A del­e­ga­tion of about 15 North­eastern stu­dents took to Beacon Hill on Tuesday to lobby state leg­is­la­tors to sup­port increasing state financial-​​aid pro­grams for col­lege students.

The visit coin­cided with “Stu­dent State Finan­cial Aid Day” at the Mass­a­chu­setts State House, which drew hun­dreds of stu­dents across the state. The lob­bying day comes on the heels of Mass. Gov. Deval Patrick’s pro­posal to sig­nif­i­cantly increase edu­ca­tion spending by $1 bil­lion over each of the next four years.

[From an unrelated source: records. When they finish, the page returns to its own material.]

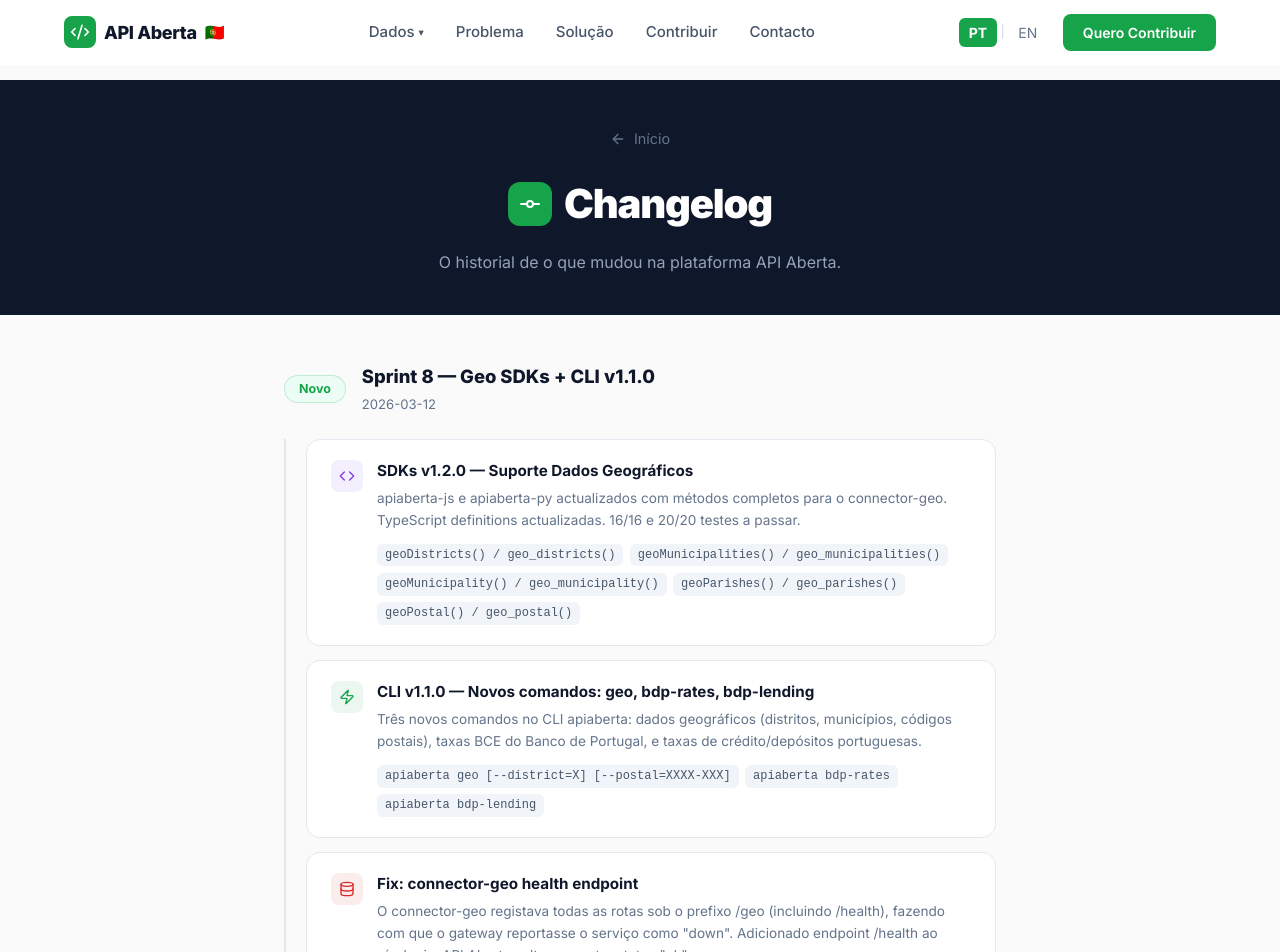
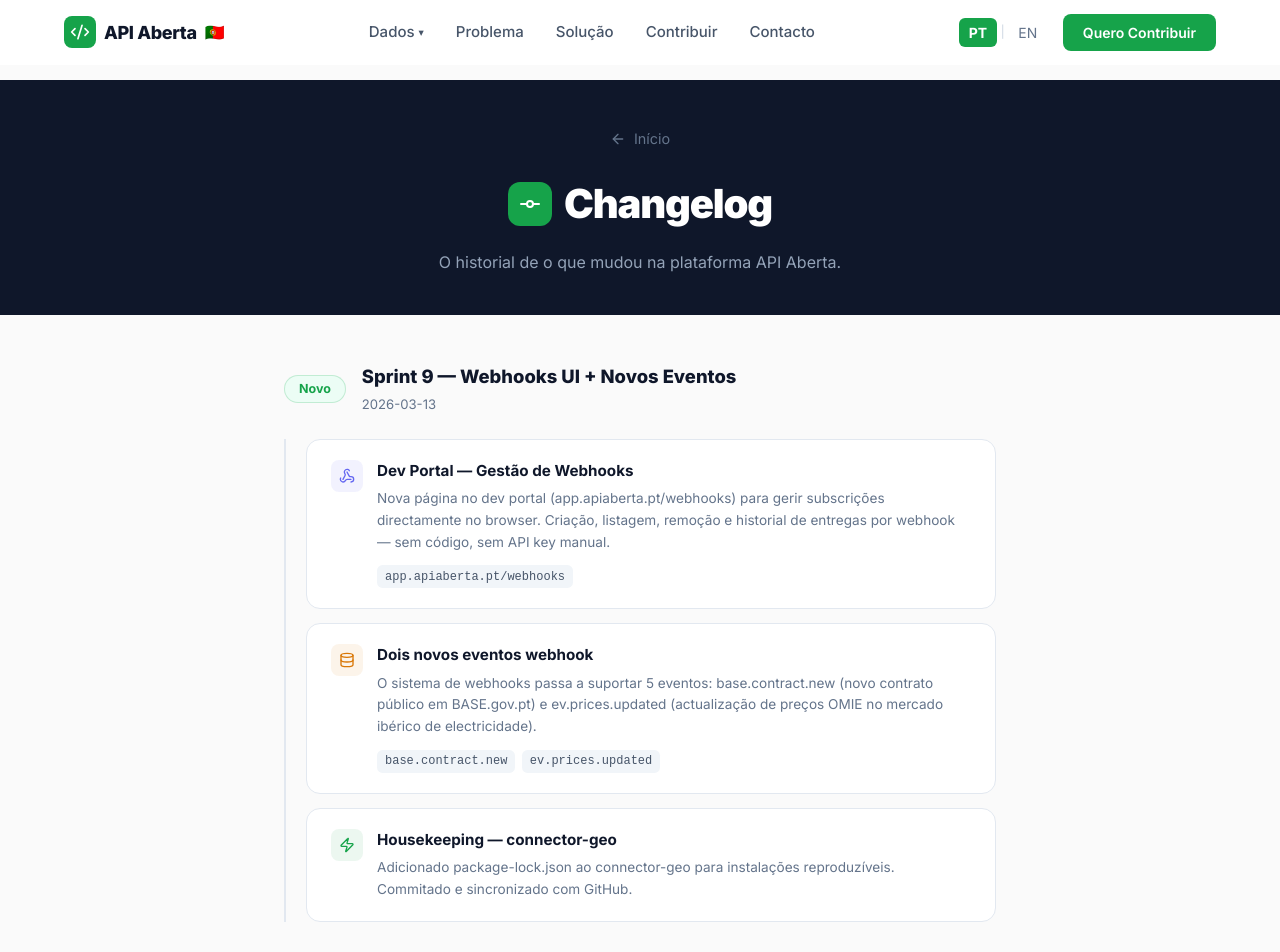
Before and after one commit to apiaberta/apiaberta.pt, a React (Vite) app: page /changelog in a window 1280 px wide. Shown: the top 952 px of the page. Built offline with nearby package versions, Linux system fonts and the light colour scheme.

Commit message:
feat: changelog Sprint 9 — webhooks UI + 2 new events

```diff
--- a/src/pages/Changelog.jsx
+++ b/src/pages/Changelog.jsx
@@ -2,6 +2,36 @@ import { Link } from 'react-router-dom'
 import { ArrowLeft, GitCommit, Star, Shield, Zap, Database, ShieldAlert, BarChart2, TrendingUp, Webhook, Code, MapPin } from 'lucide-react'
 
 const RELEASES = [
+  {
+    date: '2026-03-13',
+    version: 'Sprint 9 — Webhooks UI + Novos Eventos',
+    tag: 'Novo',
+    tagColor: '#16A34A',
+    tagBg: '#ECFDF5',
+    items: [
+      {
+        icon: Webhook,
+        color: '#6366F1',
+        title: 'Dev Portal — Gestão de Webhooks',
+        desc: 'Nova página no dev portal (app.apiaberta.pt/webhooks) para gerir subscrições directamente no browser. Criação, listagem, remoção e historial de entregas por webhook — sem código, sem API key manual.',
+        endpoints: ['app.apiaberta.pt/webhooks']
+      },
+      {
+        icon: Database,
+        color: '#D97706',
+        title: 'Dois novos eventos webhook',
+        desc: 'O sistema de webhooks passa a suportar 5 eventos: base.contract.new (novo contrato público em BASE.gov.pt) e ev.prices.updated (actualização de preços OMIE no mercado ibérico de electricidade).',
+        endpoints: ['base.contract.new', 'ev.prices.updated']
+      },
+      {
+        icon: Zap,
+        color: '#16A34A',
+        title: 'Housekeeping — connector-geo',
+        desc: 'Adicionado package-lock.json ao connector-geo para instalações reproduzíveis. Commitado e sincronizado com GitHub.',
+        endpoints: []
+      }
+    ]
+  },
   {
     date: '2026-03-12',
     version: 'Sprint 8 — Geo SDKs + CLI v1.1.0',
```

That pro­posal tar­gets $152 mil­lion toward higher edu­ca­tion, including $112 million—a 300 per­cent increase—in need-​​based finan­cial aid for the Mass­Grant pro­gram, from which North­eastern stu­dents benefit.

During their visit, North­eastern stu­dents met with Mass­a­chu­setts House Speaker Robert DeLeo, a 1972 North­eastern graduate.

The amount a stu­dent may get from the state may seem small com­pared to a Pell grant or a North­eastern schol­ar­ship,” Dylan O’Sullivan, a fifth-​​year polit­ical sci­ence stu­dent, told DeLeo. “But it really makes a big dif­fer­ence, espe­cially for us stu­dents on the edge.”

From left, stu­dents Matt Royal, Chris­tine Law, John Brooks, and Jus­tine Lam­bright, meet with Sen­ator Daniel Wolf, whose daughter grad­u­ated from North­eastern last year. Photo by Brooks Canaday.

O’Sullivan, a native of Worcester, Mass., said he worked two jobs to pay for col­lege and expenses like rent. Without state aid, he would have had to spend more time at work rather than ded­i­cate him­self to studying and classes—or forego his edu­ca­tion altogether.

DeLeo called edu­ca­tion “the great equal­izer” and said he would con­tinue to fight for increased finan­cial aid to col­lege stu­dents, a key factor in helping stu­dents attend col­lege. He acknowl­edged that Patrick’s plan, which would require a tax increase, will be a hard sell for many lawmakers.

It’s prob­ably going to be very dif­fi­cult, but under­stand that I am going to work very, very hard on these issues,” DeLeo pledged. “I’m proud of you all and I’m proud of your work. Trust me, this is how the law is done and I admire your dedication.”

The North­eastern del­e­ga­tion included stu­dents from across the state, many of whom were the first in their fam­i­lies to attend col­lege, and four of whom had served in the mil­i­tary. The lob­bying trip was orga­nized by the Office of Gov­ern­ment Rela­tions and Stu­dent Finan­cial Ser­vices.

For senior soci­ology major Jus­tine Lam­bright, the lob­bying effort was a per­sonal cause, but hardly a unique one. After grad­u­ating in May, she’ll join the staff of Ameri­Corps, working to help make col­lege acces­sible for stu­dents like herself.

My story is like so many others,” she said. “I got accepted into North­eastern, then the reces­sion hit and made things really hard for my family. I don’t think I’d have been able to go to North­eastern if not for aid for aid like this.”

The “Stu­dent Finan­cial Aid Day” at the State House was co-​​sponsored by the Asso­ci­a­tion of Inde­pen­dent Col­lege and Uni­ver­si­ties and the Mass­a­chu­setts Asso­ci­a­tion of Stu­dent Finan­cial Aid Administrators.

North­eastern stu­dents were front and center for a speech from Gov. Deval Patrick, whose pro­posed budget includes an increase in state finan­cial aid. Photo by Brooks Canaday.

Speaking to the group of more than 200 col­lege stu­dents in the State House’s Great Hall, Patrick said that edu­ca­tion is Mass­a­chu­setts’ greatest resource and praised stu­dents for lob­bying their rep­re­sen­ta­tives on the issue. His pro­posed budget for the next fiscal year aims to boost edu­ca­tion from early child­hood through col­lege, funded by changes to the state’s tax plan that include a reduc­tion in sales tax com­bined with an increase in income tax.

Intel­lec­tual cap­ital is as impor­tant to us as oil is to Texas and corn is to Iowa,” Patrick said. “If we do not cul­ti­vate that, our future is in jeopardy.”